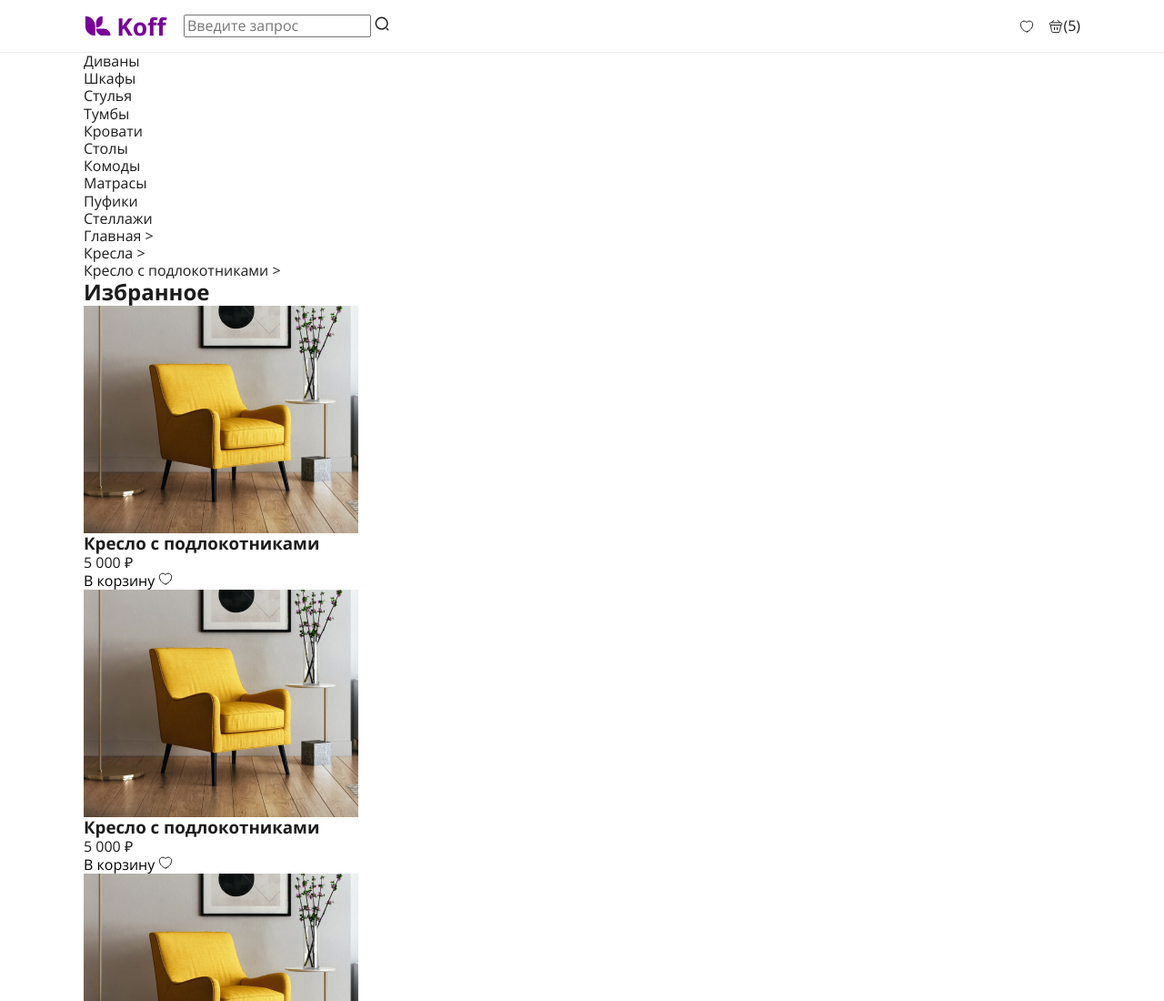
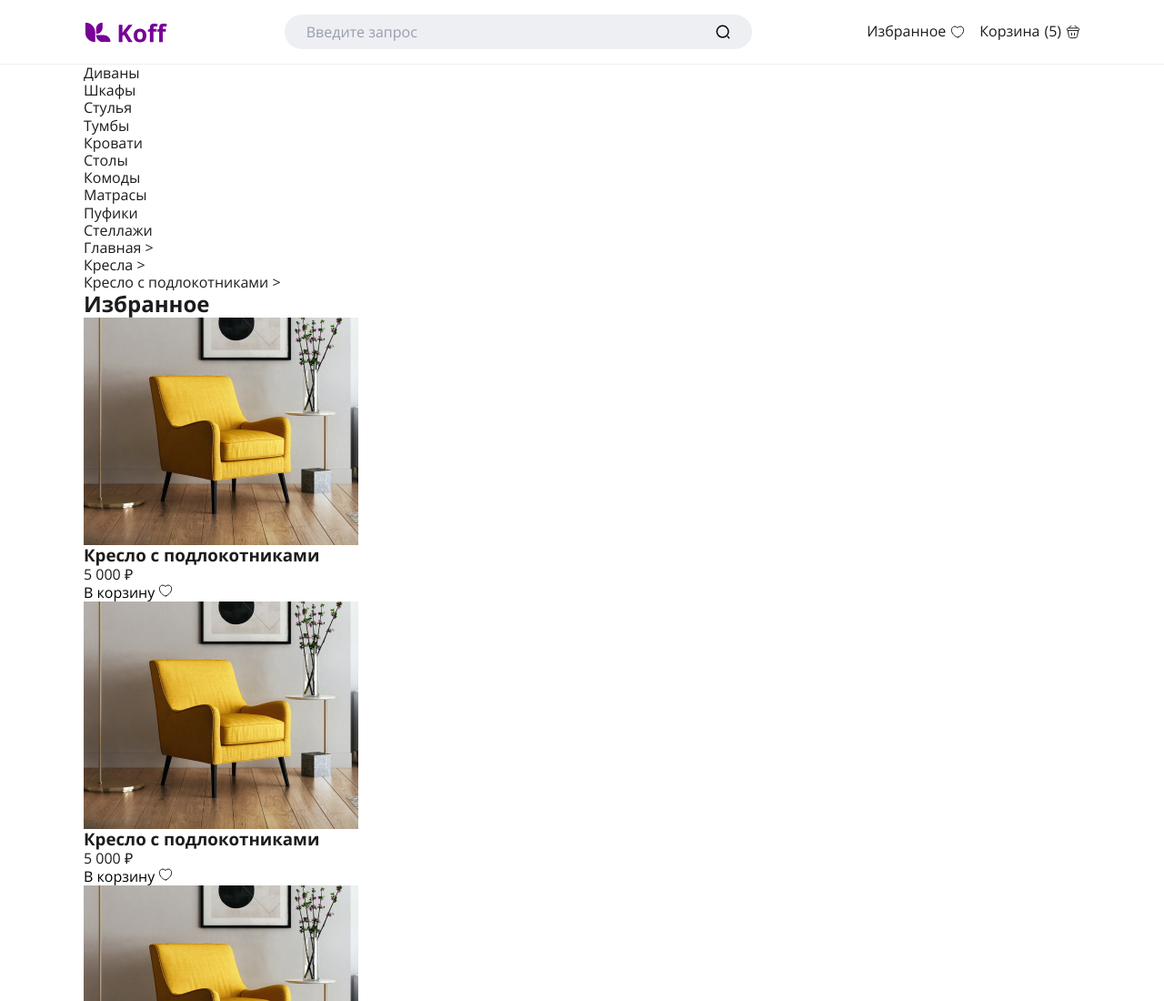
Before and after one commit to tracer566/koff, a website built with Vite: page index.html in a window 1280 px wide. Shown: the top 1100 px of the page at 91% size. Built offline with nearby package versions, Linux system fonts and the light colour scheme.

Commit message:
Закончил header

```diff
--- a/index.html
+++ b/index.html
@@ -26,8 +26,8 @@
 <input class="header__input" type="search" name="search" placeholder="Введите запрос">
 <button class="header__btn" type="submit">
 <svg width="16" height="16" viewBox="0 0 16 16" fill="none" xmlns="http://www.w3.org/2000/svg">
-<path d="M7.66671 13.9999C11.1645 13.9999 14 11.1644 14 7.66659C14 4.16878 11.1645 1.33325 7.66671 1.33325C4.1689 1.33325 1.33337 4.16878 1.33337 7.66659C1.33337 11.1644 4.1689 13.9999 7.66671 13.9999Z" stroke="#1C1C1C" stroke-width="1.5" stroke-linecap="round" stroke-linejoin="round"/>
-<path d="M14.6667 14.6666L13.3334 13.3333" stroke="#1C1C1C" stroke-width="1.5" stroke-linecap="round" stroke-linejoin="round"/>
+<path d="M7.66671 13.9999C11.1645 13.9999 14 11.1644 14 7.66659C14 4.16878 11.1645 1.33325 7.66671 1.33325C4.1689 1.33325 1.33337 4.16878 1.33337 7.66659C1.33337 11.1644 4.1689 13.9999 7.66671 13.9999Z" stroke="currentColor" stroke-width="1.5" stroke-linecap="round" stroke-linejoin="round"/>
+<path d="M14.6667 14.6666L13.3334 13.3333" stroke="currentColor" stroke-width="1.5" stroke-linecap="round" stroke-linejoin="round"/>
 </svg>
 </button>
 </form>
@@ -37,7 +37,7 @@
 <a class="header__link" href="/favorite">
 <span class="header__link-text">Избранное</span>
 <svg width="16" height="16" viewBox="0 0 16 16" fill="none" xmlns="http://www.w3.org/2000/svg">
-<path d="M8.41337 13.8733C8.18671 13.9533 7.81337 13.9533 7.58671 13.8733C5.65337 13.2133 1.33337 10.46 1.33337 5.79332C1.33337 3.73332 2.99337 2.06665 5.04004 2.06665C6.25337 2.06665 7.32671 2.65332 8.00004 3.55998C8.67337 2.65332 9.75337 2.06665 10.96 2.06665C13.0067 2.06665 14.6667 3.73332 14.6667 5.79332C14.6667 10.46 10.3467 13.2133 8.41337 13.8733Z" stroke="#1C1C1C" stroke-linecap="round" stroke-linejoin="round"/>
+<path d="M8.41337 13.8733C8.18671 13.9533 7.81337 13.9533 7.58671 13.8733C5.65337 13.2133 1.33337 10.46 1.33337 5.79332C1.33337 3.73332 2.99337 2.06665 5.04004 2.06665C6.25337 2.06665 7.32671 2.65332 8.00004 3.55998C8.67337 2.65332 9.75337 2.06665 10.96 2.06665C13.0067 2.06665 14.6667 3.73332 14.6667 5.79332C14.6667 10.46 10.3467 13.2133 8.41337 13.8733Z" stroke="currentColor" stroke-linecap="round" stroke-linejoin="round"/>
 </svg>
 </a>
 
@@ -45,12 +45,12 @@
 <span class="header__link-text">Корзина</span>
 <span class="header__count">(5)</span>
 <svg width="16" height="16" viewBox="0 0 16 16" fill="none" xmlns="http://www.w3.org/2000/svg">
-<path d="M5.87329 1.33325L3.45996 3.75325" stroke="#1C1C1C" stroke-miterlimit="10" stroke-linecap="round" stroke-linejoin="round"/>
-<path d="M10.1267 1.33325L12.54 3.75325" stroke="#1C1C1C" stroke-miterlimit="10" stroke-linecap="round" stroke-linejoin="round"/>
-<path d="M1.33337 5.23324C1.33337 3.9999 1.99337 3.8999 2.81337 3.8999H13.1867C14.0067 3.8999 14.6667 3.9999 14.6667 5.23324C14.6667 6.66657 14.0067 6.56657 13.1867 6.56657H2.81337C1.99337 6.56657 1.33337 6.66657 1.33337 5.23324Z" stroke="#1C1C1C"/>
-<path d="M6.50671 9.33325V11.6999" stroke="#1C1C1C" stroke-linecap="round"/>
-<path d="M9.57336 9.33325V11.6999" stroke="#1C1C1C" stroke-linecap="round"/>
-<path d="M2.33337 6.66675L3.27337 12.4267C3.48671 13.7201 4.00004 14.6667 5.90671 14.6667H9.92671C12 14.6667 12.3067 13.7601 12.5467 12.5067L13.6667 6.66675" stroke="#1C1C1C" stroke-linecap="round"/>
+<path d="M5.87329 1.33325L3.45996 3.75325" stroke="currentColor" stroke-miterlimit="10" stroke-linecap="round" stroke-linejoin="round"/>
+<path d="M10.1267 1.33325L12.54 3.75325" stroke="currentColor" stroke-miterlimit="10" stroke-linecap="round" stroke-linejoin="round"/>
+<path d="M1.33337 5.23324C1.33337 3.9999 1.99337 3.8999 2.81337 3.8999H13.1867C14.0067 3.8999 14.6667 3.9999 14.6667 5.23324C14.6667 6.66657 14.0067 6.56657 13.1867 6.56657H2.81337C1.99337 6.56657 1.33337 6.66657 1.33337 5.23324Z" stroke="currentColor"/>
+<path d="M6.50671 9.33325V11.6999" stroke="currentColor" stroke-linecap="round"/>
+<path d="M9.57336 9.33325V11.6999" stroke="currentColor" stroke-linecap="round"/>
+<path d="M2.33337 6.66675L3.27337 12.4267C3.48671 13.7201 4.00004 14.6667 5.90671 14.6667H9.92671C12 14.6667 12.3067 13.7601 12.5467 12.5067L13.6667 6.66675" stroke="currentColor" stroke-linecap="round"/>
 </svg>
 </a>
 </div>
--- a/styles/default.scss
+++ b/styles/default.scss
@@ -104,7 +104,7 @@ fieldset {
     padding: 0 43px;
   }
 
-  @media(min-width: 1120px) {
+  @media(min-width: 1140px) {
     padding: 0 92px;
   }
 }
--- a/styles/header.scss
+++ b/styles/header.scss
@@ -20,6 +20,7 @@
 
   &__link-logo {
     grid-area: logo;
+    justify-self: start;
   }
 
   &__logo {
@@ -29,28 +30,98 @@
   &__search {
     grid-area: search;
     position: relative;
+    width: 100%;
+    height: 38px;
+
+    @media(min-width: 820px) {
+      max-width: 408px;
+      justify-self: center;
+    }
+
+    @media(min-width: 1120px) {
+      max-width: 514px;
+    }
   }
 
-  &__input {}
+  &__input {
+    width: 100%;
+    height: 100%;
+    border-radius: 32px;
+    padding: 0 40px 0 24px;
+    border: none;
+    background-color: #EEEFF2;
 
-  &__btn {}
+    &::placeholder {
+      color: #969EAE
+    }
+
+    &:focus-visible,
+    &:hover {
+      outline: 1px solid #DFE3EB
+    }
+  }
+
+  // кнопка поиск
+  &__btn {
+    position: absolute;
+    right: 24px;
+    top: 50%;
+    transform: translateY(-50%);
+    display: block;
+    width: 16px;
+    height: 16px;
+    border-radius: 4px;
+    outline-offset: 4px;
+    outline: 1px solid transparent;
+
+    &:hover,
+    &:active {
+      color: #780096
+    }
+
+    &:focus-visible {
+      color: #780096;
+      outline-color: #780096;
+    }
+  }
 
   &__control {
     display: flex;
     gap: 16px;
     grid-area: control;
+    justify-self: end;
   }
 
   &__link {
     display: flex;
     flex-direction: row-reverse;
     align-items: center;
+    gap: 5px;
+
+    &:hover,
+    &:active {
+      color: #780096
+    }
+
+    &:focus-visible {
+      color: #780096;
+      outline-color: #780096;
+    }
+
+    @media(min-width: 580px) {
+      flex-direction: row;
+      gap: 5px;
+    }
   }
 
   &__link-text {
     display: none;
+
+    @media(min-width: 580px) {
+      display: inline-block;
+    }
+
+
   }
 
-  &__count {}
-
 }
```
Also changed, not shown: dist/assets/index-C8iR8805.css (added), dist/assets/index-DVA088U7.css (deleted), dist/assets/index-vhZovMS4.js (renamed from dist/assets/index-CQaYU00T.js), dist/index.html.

* * *

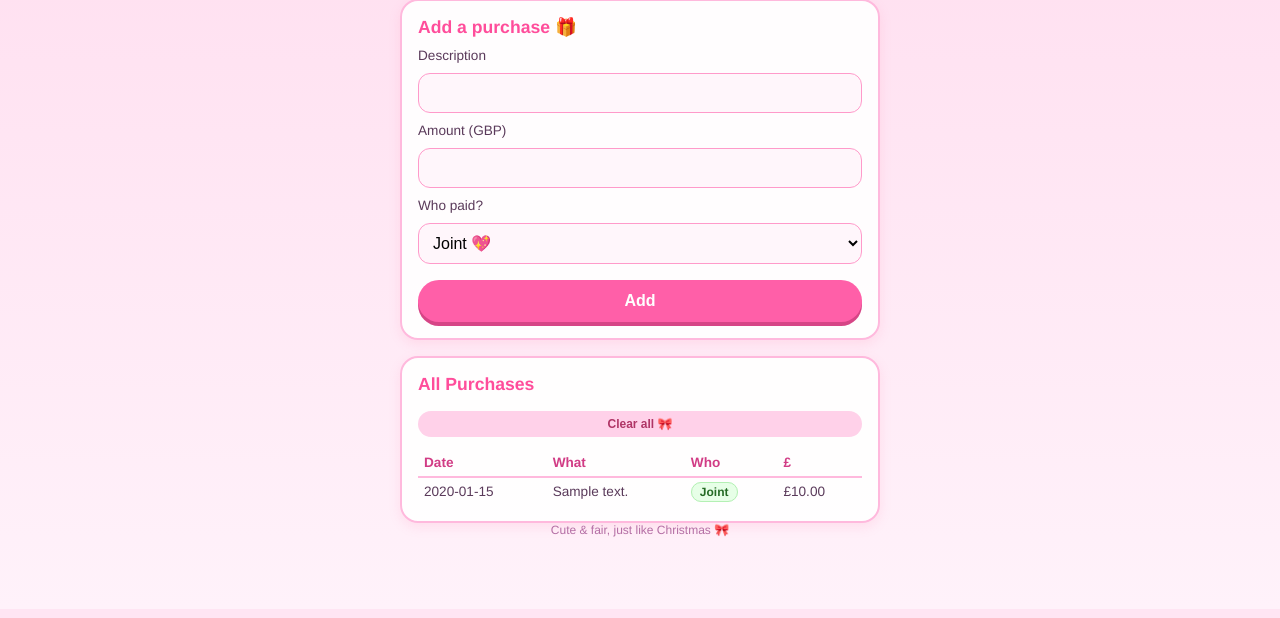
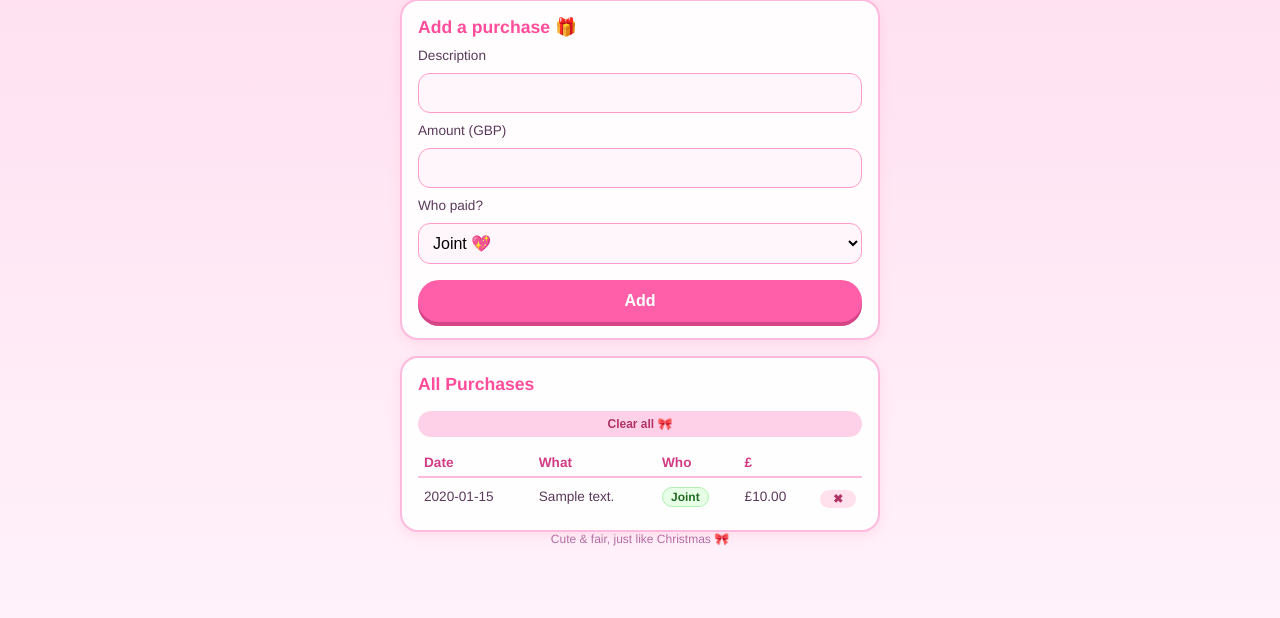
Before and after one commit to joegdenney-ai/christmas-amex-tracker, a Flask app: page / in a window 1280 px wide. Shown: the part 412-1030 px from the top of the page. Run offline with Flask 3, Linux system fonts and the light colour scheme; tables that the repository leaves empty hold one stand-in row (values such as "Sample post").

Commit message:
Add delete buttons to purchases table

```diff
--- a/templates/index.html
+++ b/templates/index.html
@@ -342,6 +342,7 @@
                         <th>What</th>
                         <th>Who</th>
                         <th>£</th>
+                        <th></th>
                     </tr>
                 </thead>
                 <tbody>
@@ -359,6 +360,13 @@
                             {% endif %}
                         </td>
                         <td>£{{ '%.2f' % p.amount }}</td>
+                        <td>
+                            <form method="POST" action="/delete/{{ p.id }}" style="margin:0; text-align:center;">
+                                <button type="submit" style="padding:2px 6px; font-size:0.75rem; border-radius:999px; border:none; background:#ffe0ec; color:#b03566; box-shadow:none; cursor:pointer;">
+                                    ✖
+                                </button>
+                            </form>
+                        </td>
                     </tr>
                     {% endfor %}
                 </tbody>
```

* * *

## What the task requires
If the word "text" appears in a line above, copy that line.

## Task output
 <span class="header__link-text">Избранное</span>
 <span class="header__link-text">Корзина</span>
   &__link-text {
+                            <form method="POST" action="/delete/{{ p.id }}" style="margin:0; text-align:center;">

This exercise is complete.